The Channel logo

News

By | Tony Smith 22nd February 2006 10:42

Micron sets RICO on Rambus

Alleges anti-racketeering law violations, evidence tampering

Memory maker Micron has accused Rambus of foul play after being sued by the memory technology developer last month. In a lawsuit filed with the US District Court of Eastern Virginia, Micron claims Rambus “engaged in a pattern of destruction of evidence, false testimony and other improper activities designed to mislead courts and Micron and to extract unjust patent licensing fees or damages from Micron".

The suit alleges that Rambus violated sections of the Federal Racketeer Influenced and Corrupt Organizations (RICO) Act and Virginia conspiracy laws through a "pattern of illegal conduct".

Micron's allegation has been made before, by South Korean memory maker Hynix. Last year, it asked the Eastern Virginia District Court to throw out a patent infringement case brought against it by Rambus. It too alleged Rambus has messed with the evidence - a so-called "unclean hands" case.

However, in a hearing in January this year, US District Court Judge Ronald Whyte ruled that Rambus had not engaged in such an act.
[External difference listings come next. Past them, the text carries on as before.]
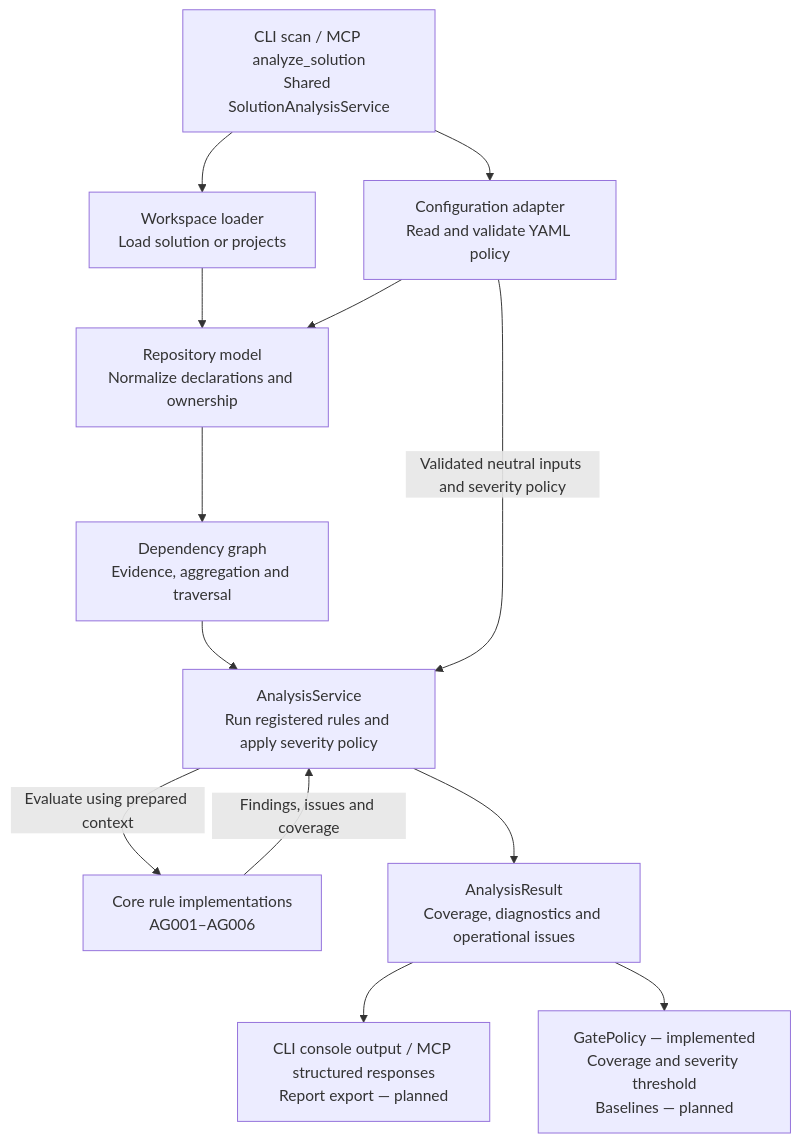
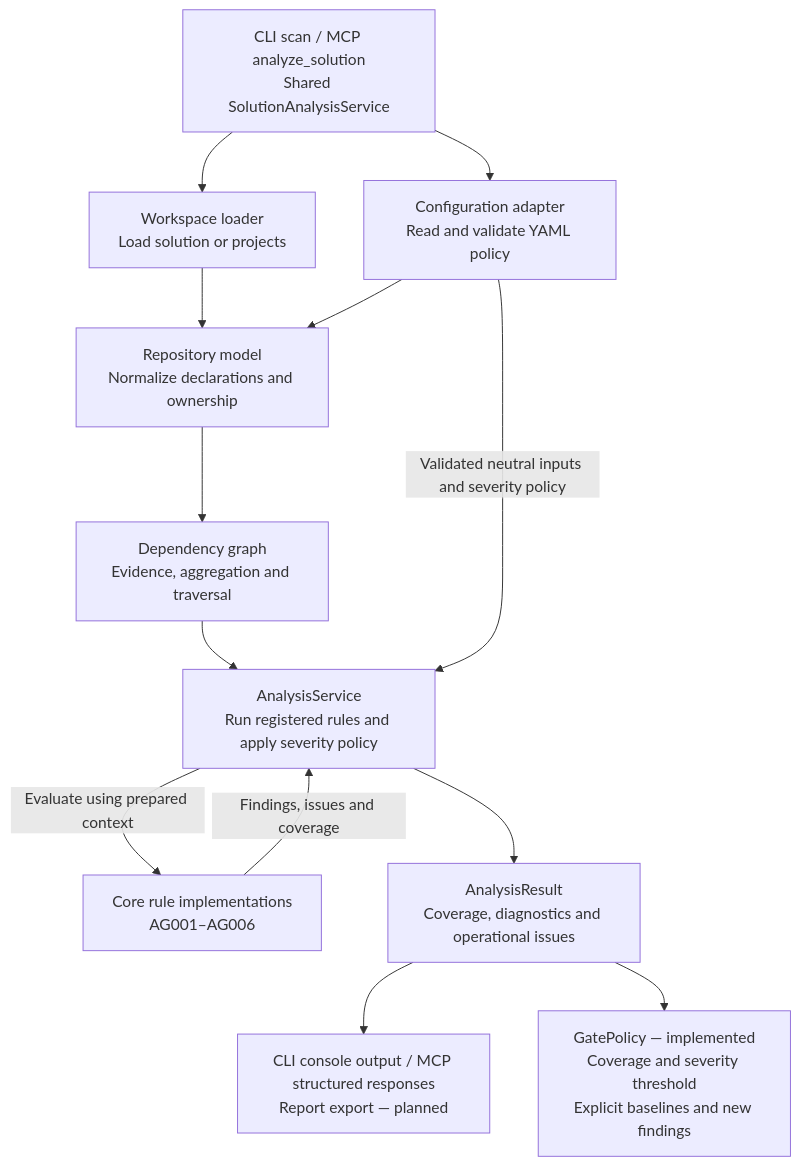
Before and after one commit to kbourzayq/arch-guard: the second of 3 diagrams in docs/architecture/overview.md, drawn with Mermaid. The commit also changed other lines of this file and 20 other files, not shown here.

````diff
--- a/docs/architecture/overview.md
+++ b/docs/architecture/overview.md
@@ -154,26 +154,26 @@
 ```mermaid
 flowchart TD
     Host["CLI scan / MCP analyze_solution<br/>Shared SolutionAnalysisService"]
     Configuration["Configuration adapter<br/>Read and validate YAML policy"]
     Workspace["Workspace loader<br/>Load solution or projects"]
     Context["Repository model<br/>Normalize declarations and ownership"]
     Graph["Dependency graph<br/>Evidence, aggregation and traversal"]
     Service["AnalysisService<br/>Run registered rules and apply severity policy"]
     Rules["Core rule implementations<br/>AG001–AG006"]
     Result["AnalysisResult<br/>Coverage, diagnostics and operational issues"]
     Output["CLI console output / MCP structured responses<br/>Report export — planned"]
-    Gate["GatePolicy — implemented<br/>Coverage and severity threshold<br/>Baselines — planned"]
+    Gate["GatePolicy — implemented<br/>Coverage and severity threshold<br/>Explicit baselines and new findings"]
 
     Host --> Configuration
     Host --> Workspace
     Workspace --> Context
     Configuration --> Context
     Context --> Graph
     Graph --> Service
     Configuration -->|"Validated neutral inputs and severity policy"| Service
     Service -->|"Evaluate using prepared context"| Rules
     Rules -->|"Findings, issues and coverage"| Service
     Service --> Result
     Result --> Output
     Result --> Gate
 ```
````
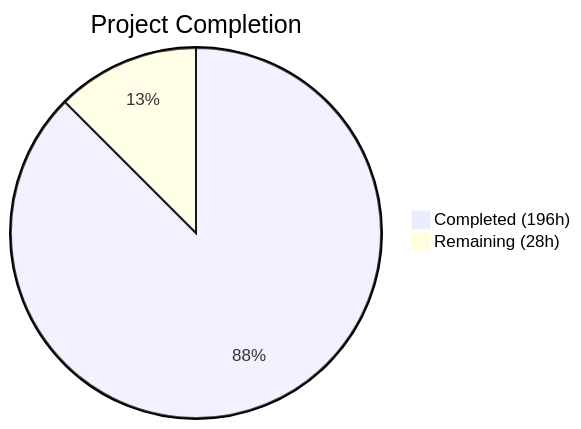
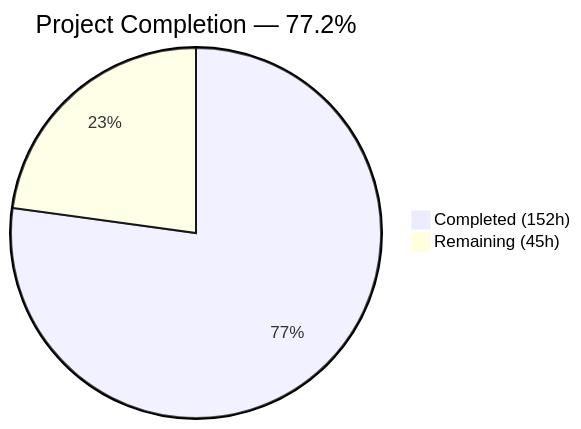
The first of 2 diagrams in blitzy/documentation/Project Guide.md (Blitzy-Sandbox/blitzy-SplendidCRM), drawn with Mermaid before and after one commit. The commit also changed other lines of this file, not shown here.

Commit message:
Adding Blitzy Project Guide: Project Status and Human Tasks Remaining

````diff
--- a/blitzy/documentation/Project Guide.md
+++ b/blitzy/documentation/Project Guide.md
@@ -13,5 +13,5 @@
 ```mermaid
-pie title Project Completion
-    "Completed (196h)" : 196
-    "Remaining (28h)" : 28
+pie title Project Completion — 77.2%
+    "Completed (152h)" : 152
+    "Remaining (45h)" : 45
 ```
````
Rambus sued Micron in January, in the US District Court of Northern California. It claims Micron violated its intellectual property by producing DDR 2, GDDR 2, GDDR 3 and other "advanced" memory products that incorporate its technology without permission.

Rambus is already battling Micron in the Delaware District Court, but its January filing opened a new front in the war, this time in the US District of Northern California - Rambus' preferred location for litigation. ®

alert Send corrections

Opinion

Chris Mellor

Drives nails forged with Red Hat iron into VCE's coffin
Sleep Cycle iOS app screenshot

Trevor Pott

Forget big-spending globo biz: it's about the consumer... and he's desperate for a nap
Steve Bennet, ex-Symantec CEO

Chris Mellor

Enormo security firm needs to get serious about acquisitions

Features

Windows 8.1 Update  Storeapps Taskbar
Chinese Buffet self-service
Chopping down the phone tree to scrump low-hanging fruit
An original member of the System/360 family announced in 1964, the Model 50 was the most powerful unit in the medium price range.
Big Blue's big $5bn bet adjusted, modified, reduced, back for more
Microsoft CEO Satya Nadella
Redmond needs to discover the mathematics of trust